-- Opening Marker --

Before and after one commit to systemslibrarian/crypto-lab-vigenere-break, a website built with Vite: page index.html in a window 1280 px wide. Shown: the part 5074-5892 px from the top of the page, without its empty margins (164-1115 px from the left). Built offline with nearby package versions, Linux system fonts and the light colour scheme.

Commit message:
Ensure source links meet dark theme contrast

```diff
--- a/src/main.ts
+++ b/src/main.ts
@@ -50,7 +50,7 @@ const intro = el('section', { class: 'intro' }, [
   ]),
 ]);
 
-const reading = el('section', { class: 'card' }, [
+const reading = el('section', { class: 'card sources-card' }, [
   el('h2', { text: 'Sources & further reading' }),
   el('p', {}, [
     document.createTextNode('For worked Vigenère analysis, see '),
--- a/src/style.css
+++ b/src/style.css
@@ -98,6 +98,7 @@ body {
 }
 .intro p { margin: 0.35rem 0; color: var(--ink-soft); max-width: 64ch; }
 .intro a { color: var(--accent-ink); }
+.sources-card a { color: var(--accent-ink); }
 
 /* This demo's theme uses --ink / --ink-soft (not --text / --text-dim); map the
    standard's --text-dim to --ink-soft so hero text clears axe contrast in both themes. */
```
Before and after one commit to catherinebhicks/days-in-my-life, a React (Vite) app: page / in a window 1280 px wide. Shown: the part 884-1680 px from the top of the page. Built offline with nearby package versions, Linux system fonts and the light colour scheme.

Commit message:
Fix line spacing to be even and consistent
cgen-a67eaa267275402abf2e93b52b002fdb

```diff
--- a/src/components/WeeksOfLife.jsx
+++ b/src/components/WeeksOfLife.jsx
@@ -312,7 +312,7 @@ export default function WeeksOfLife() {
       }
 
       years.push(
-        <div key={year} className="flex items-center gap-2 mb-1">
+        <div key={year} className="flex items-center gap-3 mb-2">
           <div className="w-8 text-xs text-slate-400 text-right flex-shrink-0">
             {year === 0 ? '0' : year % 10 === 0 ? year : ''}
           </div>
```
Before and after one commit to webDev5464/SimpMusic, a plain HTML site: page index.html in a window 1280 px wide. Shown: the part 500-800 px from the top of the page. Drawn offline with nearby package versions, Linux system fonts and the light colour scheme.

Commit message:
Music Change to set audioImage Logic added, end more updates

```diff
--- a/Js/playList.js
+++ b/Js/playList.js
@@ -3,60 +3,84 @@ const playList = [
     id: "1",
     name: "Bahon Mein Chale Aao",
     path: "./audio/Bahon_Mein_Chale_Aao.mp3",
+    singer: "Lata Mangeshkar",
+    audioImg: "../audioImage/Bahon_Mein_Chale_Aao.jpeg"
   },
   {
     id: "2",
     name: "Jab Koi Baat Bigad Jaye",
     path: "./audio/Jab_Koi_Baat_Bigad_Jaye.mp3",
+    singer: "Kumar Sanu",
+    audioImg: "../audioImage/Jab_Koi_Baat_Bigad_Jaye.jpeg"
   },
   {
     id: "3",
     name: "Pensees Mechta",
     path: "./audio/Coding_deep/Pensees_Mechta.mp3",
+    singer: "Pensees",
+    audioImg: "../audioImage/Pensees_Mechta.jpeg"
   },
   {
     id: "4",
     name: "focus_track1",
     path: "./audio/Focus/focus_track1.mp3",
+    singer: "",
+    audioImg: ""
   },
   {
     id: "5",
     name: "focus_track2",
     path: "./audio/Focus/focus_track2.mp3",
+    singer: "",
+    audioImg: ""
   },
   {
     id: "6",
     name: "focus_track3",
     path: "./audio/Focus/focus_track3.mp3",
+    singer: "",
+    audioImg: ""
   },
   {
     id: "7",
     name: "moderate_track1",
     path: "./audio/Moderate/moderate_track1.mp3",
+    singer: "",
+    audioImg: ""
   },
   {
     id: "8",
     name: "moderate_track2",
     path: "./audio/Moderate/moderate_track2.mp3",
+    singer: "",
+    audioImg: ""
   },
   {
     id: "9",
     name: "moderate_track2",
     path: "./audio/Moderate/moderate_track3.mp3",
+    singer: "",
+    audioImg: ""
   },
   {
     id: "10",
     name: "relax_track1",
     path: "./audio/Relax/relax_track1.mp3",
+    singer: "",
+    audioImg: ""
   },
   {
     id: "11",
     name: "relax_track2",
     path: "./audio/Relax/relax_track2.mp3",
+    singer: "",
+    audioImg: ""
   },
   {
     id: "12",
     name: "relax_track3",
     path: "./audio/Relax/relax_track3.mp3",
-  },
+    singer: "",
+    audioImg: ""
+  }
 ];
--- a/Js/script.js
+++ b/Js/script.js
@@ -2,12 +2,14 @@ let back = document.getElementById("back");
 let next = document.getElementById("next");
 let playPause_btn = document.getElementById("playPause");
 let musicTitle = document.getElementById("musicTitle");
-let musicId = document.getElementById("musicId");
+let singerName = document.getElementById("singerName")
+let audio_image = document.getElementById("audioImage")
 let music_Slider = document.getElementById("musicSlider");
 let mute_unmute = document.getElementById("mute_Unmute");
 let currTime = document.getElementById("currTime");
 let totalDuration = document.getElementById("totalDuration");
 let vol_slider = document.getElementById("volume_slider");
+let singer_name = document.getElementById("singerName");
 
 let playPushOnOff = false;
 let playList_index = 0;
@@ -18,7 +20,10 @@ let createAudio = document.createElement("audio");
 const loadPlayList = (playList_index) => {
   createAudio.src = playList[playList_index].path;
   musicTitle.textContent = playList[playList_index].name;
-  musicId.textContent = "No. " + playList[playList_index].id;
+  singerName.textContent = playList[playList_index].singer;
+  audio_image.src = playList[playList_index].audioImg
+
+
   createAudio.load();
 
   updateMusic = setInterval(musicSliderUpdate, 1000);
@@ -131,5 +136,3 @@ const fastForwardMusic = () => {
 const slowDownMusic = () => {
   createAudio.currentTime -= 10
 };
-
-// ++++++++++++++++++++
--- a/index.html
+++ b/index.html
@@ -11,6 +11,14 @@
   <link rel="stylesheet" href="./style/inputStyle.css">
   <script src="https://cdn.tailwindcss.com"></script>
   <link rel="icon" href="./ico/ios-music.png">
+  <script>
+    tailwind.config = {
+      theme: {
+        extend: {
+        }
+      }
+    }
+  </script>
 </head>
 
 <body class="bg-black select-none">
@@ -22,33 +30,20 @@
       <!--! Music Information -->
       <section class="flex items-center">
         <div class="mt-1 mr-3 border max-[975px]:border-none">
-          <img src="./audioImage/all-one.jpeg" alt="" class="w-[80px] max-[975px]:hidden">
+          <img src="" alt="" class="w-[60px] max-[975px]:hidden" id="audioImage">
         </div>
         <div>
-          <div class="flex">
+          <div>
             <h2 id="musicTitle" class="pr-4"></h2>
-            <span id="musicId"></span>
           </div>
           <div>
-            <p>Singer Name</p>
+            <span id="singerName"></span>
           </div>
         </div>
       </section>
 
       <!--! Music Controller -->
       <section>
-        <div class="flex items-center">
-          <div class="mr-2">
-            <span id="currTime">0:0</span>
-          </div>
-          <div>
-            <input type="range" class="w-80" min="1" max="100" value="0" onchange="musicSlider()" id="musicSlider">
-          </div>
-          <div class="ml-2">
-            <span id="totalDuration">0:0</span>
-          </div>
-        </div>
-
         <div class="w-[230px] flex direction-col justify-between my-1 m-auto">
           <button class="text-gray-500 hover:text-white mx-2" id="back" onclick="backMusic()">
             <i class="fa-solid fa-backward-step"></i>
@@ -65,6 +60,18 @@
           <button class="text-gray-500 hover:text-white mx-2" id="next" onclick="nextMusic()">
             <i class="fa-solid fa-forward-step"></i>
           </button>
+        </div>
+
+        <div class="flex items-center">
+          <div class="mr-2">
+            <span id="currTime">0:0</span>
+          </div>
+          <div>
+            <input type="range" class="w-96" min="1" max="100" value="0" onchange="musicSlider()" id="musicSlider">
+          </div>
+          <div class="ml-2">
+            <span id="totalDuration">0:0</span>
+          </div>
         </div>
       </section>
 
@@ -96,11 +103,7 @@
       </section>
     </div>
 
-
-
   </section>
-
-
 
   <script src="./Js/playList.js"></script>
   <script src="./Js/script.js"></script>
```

-- Closing Marker --

Your assignment:
If a line in the listing has "span" in it, report that line.

The completed task:
-            <span id="musicId"></span>
+            <span id="singerName"></span>
-            <span id="currTime">0:0</span>
-            <span id="totalDuration">0:0</span>
+            <span id="currTime">0:0</span>
+            <span id="totalDuration">0:0</span>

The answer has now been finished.